Making the change to semi-annual tax collections was the first step to dig the county out of the hole, Sweet said.
“I think that we can consider the county to have put our shovel down and now we are looking at ways of extricating ourselves from the rut,” he continued. “Time, planning and proper management will be our friend as the county looks to steer this ship to more placid fiscal waters.”
It was the same time one year ago that county leaders were forced to obtain a $1.6 million loan to pay bills.
The loan addressed a shortfall in cash flow and former County Administrator Bill Ring assured the board — and citizens — that the county was not broke, but simply had unexpected bills due before the bulk of the county's budgeted revenue was received.
This year, Grayson will receive one-half of its tax revenue two months earlier, with citizens' first tax payment due on Oct. 5. The second half won't be due until April 5, 2010.
Supervisors began looking at opening a line of credit with various local banks one month after the shortfall last year. After receiving proposals from both SunTrust and Carter Bank, the supervisors voted in March to open a line of credit with Carter.
Originally, the note was a maximum of $2 million, but supervisors later bumped that number up to $3 million.
Carter offered the county a fixed interest rate of 2.5 percent, with no bank or unused portions fees.
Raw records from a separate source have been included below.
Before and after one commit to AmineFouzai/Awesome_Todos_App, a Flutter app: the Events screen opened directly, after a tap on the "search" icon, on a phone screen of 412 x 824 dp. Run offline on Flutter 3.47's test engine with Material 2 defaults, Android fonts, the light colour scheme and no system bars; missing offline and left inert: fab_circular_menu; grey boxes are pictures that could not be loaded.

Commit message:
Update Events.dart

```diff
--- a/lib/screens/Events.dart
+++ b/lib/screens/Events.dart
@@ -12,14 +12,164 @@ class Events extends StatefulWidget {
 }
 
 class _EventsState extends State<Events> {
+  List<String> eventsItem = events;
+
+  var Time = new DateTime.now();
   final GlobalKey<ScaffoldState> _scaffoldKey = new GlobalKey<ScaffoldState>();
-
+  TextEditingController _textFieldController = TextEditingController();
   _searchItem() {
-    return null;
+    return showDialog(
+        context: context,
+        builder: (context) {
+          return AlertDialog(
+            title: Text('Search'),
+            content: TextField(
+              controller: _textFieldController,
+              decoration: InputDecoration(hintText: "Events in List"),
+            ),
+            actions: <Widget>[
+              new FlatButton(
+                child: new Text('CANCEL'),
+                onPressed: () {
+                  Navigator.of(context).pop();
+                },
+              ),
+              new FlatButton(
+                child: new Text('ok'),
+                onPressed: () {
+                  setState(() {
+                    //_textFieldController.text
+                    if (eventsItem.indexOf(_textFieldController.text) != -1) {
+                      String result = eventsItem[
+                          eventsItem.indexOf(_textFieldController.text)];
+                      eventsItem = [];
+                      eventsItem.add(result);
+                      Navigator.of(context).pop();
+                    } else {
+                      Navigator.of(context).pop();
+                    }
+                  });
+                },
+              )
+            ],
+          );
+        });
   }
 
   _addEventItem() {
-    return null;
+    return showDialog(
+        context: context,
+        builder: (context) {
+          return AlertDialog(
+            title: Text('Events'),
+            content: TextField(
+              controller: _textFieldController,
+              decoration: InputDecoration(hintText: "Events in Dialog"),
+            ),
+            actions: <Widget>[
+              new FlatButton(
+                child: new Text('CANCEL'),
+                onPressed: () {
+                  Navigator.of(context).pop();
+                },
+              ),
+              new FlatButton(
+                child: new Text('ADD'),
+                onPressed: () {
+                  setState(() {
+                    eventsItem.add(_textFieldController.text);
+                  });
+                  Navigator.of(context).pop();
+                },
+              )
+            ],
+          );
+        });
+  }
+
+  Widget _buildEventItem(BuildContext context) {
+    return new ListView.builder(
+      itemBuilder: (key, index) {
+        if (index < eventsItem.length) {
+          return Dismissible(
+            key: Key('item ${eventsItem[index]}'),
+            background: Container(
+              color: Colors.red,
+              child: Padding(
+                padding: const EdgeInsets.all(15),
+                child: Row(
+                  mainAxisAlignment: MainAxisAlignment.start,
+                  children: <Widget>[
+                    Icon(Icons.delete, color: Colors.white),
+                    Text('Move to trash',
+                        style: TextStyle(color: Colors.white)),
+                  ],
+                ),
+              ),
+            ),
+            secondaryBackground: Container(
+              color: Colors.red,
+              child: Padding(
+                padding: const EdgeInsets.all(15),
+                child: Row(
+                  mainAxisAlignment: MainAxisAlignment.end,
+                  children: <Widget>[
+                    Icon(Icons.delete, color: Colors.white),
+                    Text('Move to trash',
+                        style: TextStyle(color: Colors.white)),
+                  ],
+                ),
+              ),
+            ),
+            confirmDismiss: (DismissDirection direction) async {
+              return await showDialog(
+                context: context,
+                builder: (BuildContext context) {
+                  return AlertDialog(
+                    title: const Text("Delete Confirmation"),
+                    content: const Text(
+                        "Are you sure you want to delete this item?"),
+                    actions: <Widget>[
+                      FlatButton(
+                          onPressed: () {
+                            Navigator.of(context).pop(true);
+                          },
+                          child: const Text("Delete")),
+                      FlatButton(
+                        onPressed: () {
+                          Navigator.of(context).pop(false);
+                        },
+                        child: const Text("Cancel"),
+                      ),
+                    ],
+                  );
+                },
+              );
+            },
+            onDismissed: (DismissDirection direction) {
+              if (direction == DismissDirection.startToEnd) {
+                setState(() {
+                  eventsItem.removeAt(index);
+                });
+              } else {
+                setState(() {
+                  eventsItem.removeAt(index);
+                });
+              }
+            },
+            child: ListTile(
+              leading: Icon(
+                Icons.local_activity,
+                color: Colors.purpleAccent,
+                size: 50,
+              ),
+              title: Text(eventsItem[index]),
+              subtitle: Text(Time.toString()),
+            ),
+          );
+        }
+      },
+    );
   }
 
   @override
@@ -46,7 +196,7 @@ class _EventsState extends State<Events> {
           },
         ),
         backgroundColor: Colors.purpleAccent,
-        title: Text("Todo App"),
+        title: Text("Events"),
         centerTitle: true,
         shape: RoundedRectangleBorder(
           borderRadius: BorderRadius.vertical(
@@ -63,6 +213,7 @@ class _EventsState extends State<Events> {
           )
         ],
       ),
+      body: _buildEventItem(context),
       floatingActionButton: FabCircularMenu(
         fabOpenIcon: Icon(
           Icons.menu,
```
In other words, the county will pay $2,083 for 30 days per $1 million borrowed.